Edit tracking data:
☆ ☆ ☆ ☆ ☆ ☆ ☆

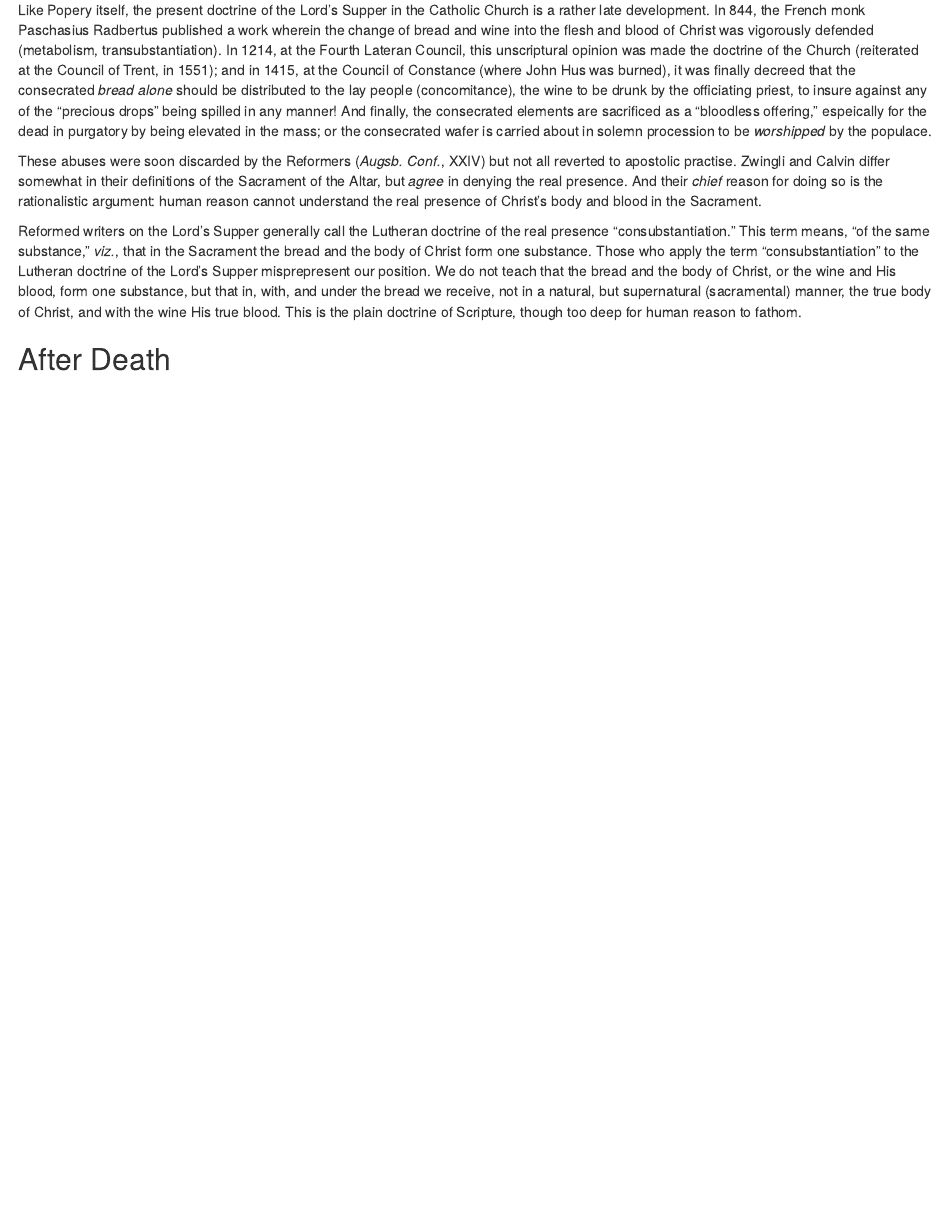
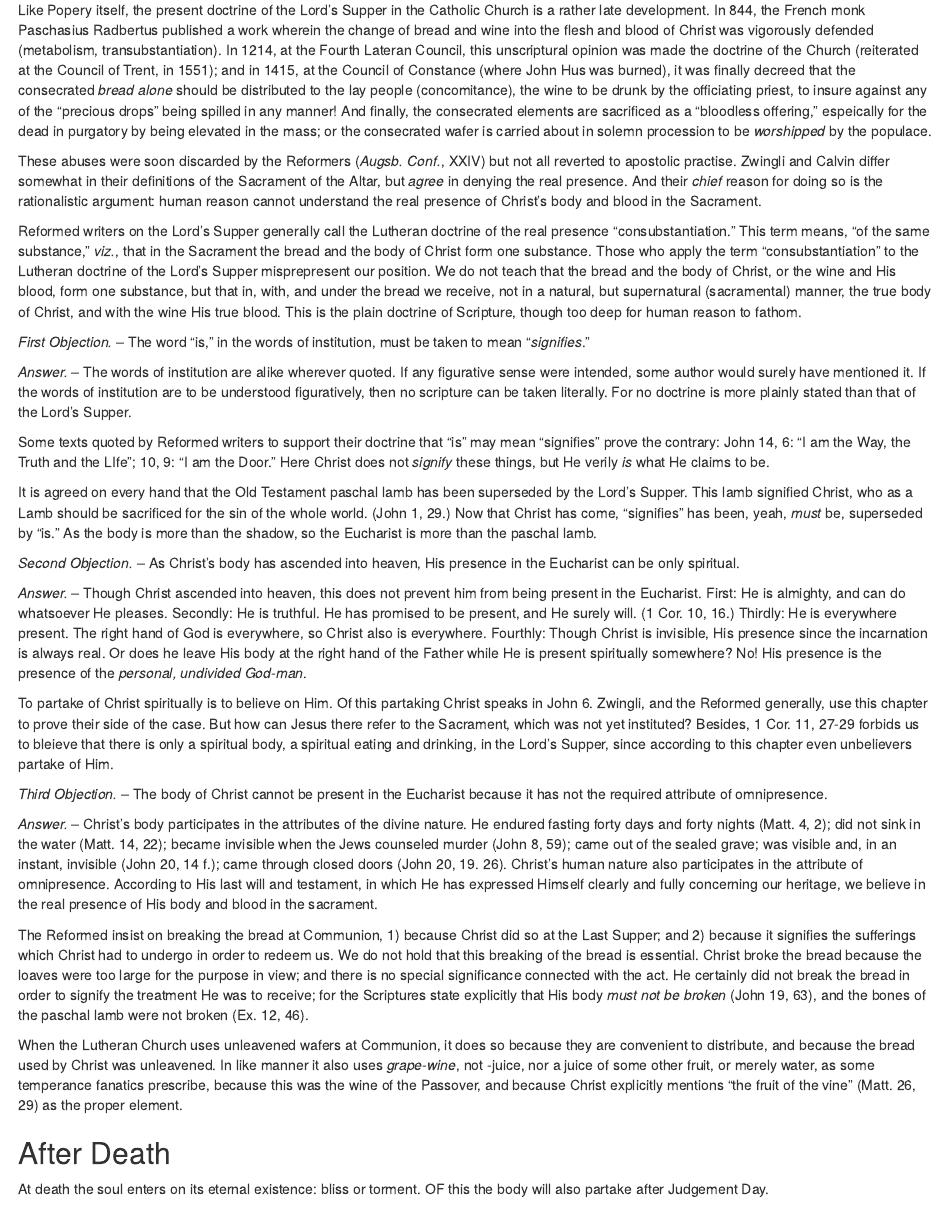
Before and after one commit to russellhollander/thedifference, an R Markdown document (02-part02.Rmd): the page in a window 1100 px wide, from 2890 px down. Rendered offline with R 4.5, knitr and Pandoc, with nearby package versions; drawn as R Markdown's standard HTML page in place of the format the file asks for.

Commit message:
The Lords Supper complete

```diff
--- a/02-part02.Rmd
+++ b/02-part02.Rmd
@@ -1137,6 +1137,35 @@ These abuses were soon discarded by the Reformers (_Augsb. Conf._, XXIV) but not
 
 \textsc{Note 2. --} Reformed writers on the Lord's Supper generally call the Lutheran doctrine of the real presence "consubstantiation."  This term means, "of the same substance," _viz._, that in the Sacrament the bread and the body of Christ form one substance.  Those who apply the term "consubstantiation" to the Lutheran doctrine of the Lord's Supper misprepresent our position.  We do not teach that the bread and the body of Christ, or the wine and His blood, form one substance, but that in, with, and under the bread we receive, not in a natural, but supernatural (sacramental) manner, the true body of Christ, and with the wine His true blood.  This is the plain doctrine of Scripture, though too deep for human reason to fathom.
 
+\begin{center}
+\textsc{A Few Objections Answered.}
+\end{center}
 
+_First Objection._ -- The word "is," in the words of institution, must be taken to mean "_signifies_."
+
+_Answer._ -- The words of institution are alike wherever quoted.  If any figurative sense were intended, some author would surely have mentioned it.  If the words of institution are to be understood figuratively, then no scripture can be taken literally.  For no doctrine is more plainly stated than that of the Lord's Supper.
+
+Some texts quoted by Reformed writers to support their doctrine that "is" may mean "signifies" prove the contrary:  John 14, 6:  "I am the Way, the Truth and the LIfe"; 10, 9:  "I am the Door."  Here Christ does not _signify_ these things, but He verily _is_ what He claims to be.
+
+It is agreed on every hand that the Old Testament paschal lamb has been superseded by the Lord's Supper.  This lamb signified Christ, who as a Lamb should be sacrificed for the sin of the whole world.  (John 1, 29.)  Now that Christ has come, "signifies" has been, yeah, _must_ be, superseded by "is."  As the body is more than the shadow, so the Eucharist is more than the paschal lamb.
+
+_Second Objection._ -- As Christ's body has ascended into heaven, His presence in the Eucharist can be only spiritual.
+
+_Answer._ -- Though Christ ascended into heaven, this does not prevent him from being present in the Eucharist.  First:  He is almighty, and can do whatsoever He pleases.  Secondly:  He is truthful.  He has promised to be present, and He surely will.  (1 Cor. 10, 16.)  Thirdly:  He is everywhere present.  The right hand of God is everywhere, so Christ also is everywhere.  Fourthly:  Though Christ is invisible, His presence since the incarnation is always real.  Or does he leave His body at the right hand of the Father while He is present spiritually somewhere?  No!  His presence is the presence of the _personal, undivided God-man_.
+
+To partake of Christ spiritually is to believe on Him.  Of this partaking Christ speaks in John 6.  Zwingli, and the Reformed generally, use this chapter to prove their side of the case.  But how can Jesus there refer to the Sacrament, which was not yet instituted?  Besides, 1 Cor. 11, 27-29 forbids us to bleieve that there is only a spiritual body, a spiritual eating and drinking, in the Lord's Supper, since according to this chapter even unbelievers partake of Him.
+
+_Third Objection._ -- The body of Christ cannot be present in the Eucharist because it has not the required attribute of omnipresence.
+
+_Answer._ -- Christ's body participates in the attributes of the divine nature.  He endured fasting forty days and forty nights (Matt. 4, 2); did not sink in the water (Matt. 14, 22); became invisible when the Jews counseled murder (John 8, 59); came out of the sealed grave; was visible and, in an instant, invisible (John 20, 14 f.); came through closed doors (John 20, 19. 26).  Christ's human nature also participates in the attribute of omnipresence.  According to His last will and testament, in which He has expressed Himself clearly and fully concerning our heritage, we believe in the real presence of His body and blood in the sacrament.
+
+\textsc{Note. --} The Reformed insist on breaking the bread at Communion, 1) because Christ did so at the Last Supper; and 2) because it signifies the sufferings which Christ had to undergo in order to redeem us.  We do not hold that this breaking of the bread is essential.  Christ broke the bread because the loaves were too large for the purpose in view; and there is no special significance connected with the act.  He certainly did not break the bread in order to signify the treatment He was to receive; for the Scriptures state explicitly that His body _must not be broken_ (John 19, 63), and the bones of the paschal lamb were not broken (Ex. 12, 46).
+
+When the Lutheran Church uses unleavened wafers at Communion, it does so because they are convenient to distribute, and because the bread used by Christ was unleavened.  In like manner it also uses _grape-wine_, not -juice, nor a juice of some other fruit, or merely water, as some temperance fanatics prescribe, because this was the wine of the Passover, and because Christ explicitly mentions "the fruit of the vine" (Matt. 26, 29) as the proper element.
 
 ## After Death
+\begin{center}
+\textsc{Bible Doctrine.}
+\end{center}
+
+At death the soul enters on its eternal existence:  bliss or torment.  OF this the body will also partake after Judgement Day.
```
Also changed, not shown: 2 other files.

☆ ☆ ☆ ☆ ☆ ☆ ☆

- **Work item**
Retype each line above precisely, please. Skip anything that is a picture.

- **Task response**
Before and after one commit to russellhollander/thedifference, an R Markdown document (02-part02.Rmd): the page in a window 1100 px wide, from 2890 px down. Rendered offline with R 4.5, knitr and Pandoc, with nearby package versions; drawn as R Markdown's standard HTML page in place of the format the file asks for.

Commit message:
The Lords Supper complete

```diff
--- a/02-part02.Rmd
+++ b/02-part02.Rmd
@@ -1137,6 +1137,35 @@ These abuses were soon discarded by the Reformers (_Augsb. Conf._, XXIV) but not
 
 \textsc{Note 2. --} Reformed writers on the Lord's Supper generally call the Lutheran doctrine of the real presence "consubstantiation."  This term means, "of the same substance," _viz._, that in the Sacrament the bread and the body of Christ form one substance.  Those who apply the term "consubstantiation" to the Lutheran doctrine of the Lord's Supper misprepresent our position.  We do not teach that the bread and the body of Christ, or the wine and His blood, form one substance, but that in, with, and under the bread we receive, not in a natural, but supernatural (sacramental) manner, the true body of Christ, and with the wine His true blood.  This is the plain doctrine of Scripture, though too deep for human reason to fathom.
 
+\begin{center}
+\textsc{A Few Objections Answered.}
+\end{center}
 
+_First Objection._ -- The word "is," in the words of institution, must be taken to mean "_signifies_."
+
+_Answer._ -- The words of institution are alike wherever quoted.  If any figurative sense were intended, some author would surely have mentioned it.  If the words of institution are to be understood figuratively, then no scripture can be taken literally.  For no doctrine is more plainly stated than that of the Lord's Supper.
+
+Some texts quoted by Reformed writers to support their doctrine that "is" may mean "signifies" prove the contrary:  John 14, 6:  "I am the Way, the Truth and the LIfe"; 10, 9:  "I am the Door."  Here Christ does not _signify_ these things, but He verily _is_ what He claims to be.
+
+It is agreed on every hand that the Old Testament paschal lamb has been superseded by the Lord's Supper.  This lamb signified Christ, who as a Lamb should be sacrificed for the sin of the whole world.  (John 1, 29.)  Now that Christ has come, "signifies" has been, yeah, _must_ be, superseded by "is."  As the body is more than the shadow, so the Eucharist is more than the paschal lamb.
+
+_Second Objection._ -- As Christ's body has ascended into heaven, His presence in the Eucharist can be only spiritual.
+
+_Answer._ -- Though Christ ascended into heaven, this does not prevent him from being present in the Eucharist.  First:  He is almighty, and can do whatsoever He pleases.  Secondly:  He is truthful.  He has promised to be present, and He surely will.  (1 Cor. 10, 16.)  Thirdly:  He is everywhere present.  The right hand of God is everywhere, so Christ also is everywhere.  Fourthly:  Though Christ is invisible, His presence since the incarnation is always real.  Or does he leave His body at the right hand of the Father while He is present spiritually somewhere?  No!  His presence is the presence of the _personal, undivided God-man_.
+
+To partake of Christ spiritually is to believe on Him.  Of this partaking Christ speaks in John 6.  Zwingli, and the Reformed generally, use this chapter to prove their side of the case.  But how can Jesus there refer to the Sacrament, which was not yet instituted?  Besides, 1 Cor. 11, 27-29 forbids us to bleieve that there is only a spiritual body, a spiritual eating and drinking, in the Lord's Supper, since according to this chapter even unbelievers partake of Him.
+
+_Third Objection._ -- The body of Christ cannot be present in the Eucharist because it has not the required attribute of omnipresence.
+
+_Answer._ -- Christ's body participates in the attributes of the divine nature.  He endured fasting forty days and forty nights (Matt. 4, 2); did not sink in the water (Matt. 14, 22); became invisible when the Jews counseled murder (John 8, 59); came out of the sealed grave; was visible and, in an instant, invisible (John 20, 14 f.); came through closed doors (John 20, 19. 26).  Christ's human nature also participates in the attribute of omnipresence.  According to His last will and testament, in which He has expressed Himself clearly and fully concerning our heritage, we believe in the real presence of His body and blood in the sacrament.
+
+\textsc{Note. --} The Reformed insist on breaking the bread at Communion, 1) because Christ did so at the Last Supper; and 2) because it signifies the sufferings which Christ had to undergo in order to redeem us.  We do not hold that this breaking of the bread is essential.  Christ broke the bread because the loaves were too large for the purpose in view; and there is no special significance connected with the act.  He certainly did not break the bread in order to signify the treatment He was to receive; for the Scriptures state explicitly that His body _must not be broken_ (John 19, 63), and the bones of the paschal lamb were not broken (Ex. 12, 46).
+
+When the Lutheran Church uses unleavened wafers at Communion, it does so because they are convenient to distribute, and because the bread used by Christ was unleavened.  In like manner it also uses _grape-wine_, not -juice, nor a juice of some other fruit, or merely water, as some temperance fanatics prescribe, because this was the wine of the Passover, and because Christ explicitly mentions "the fruit of the vine" (Matt. 26, 29) as the proper element.
 
 ## After Death
+\begin{center}
+\textsc{Bible Doctrine.}
+\end{center}
+
+At death the soul enters on its eternal existence:  bliss or torment.  OF this the body will also partake after Judgement Day.
```
Also changed, not shown: 2 other files.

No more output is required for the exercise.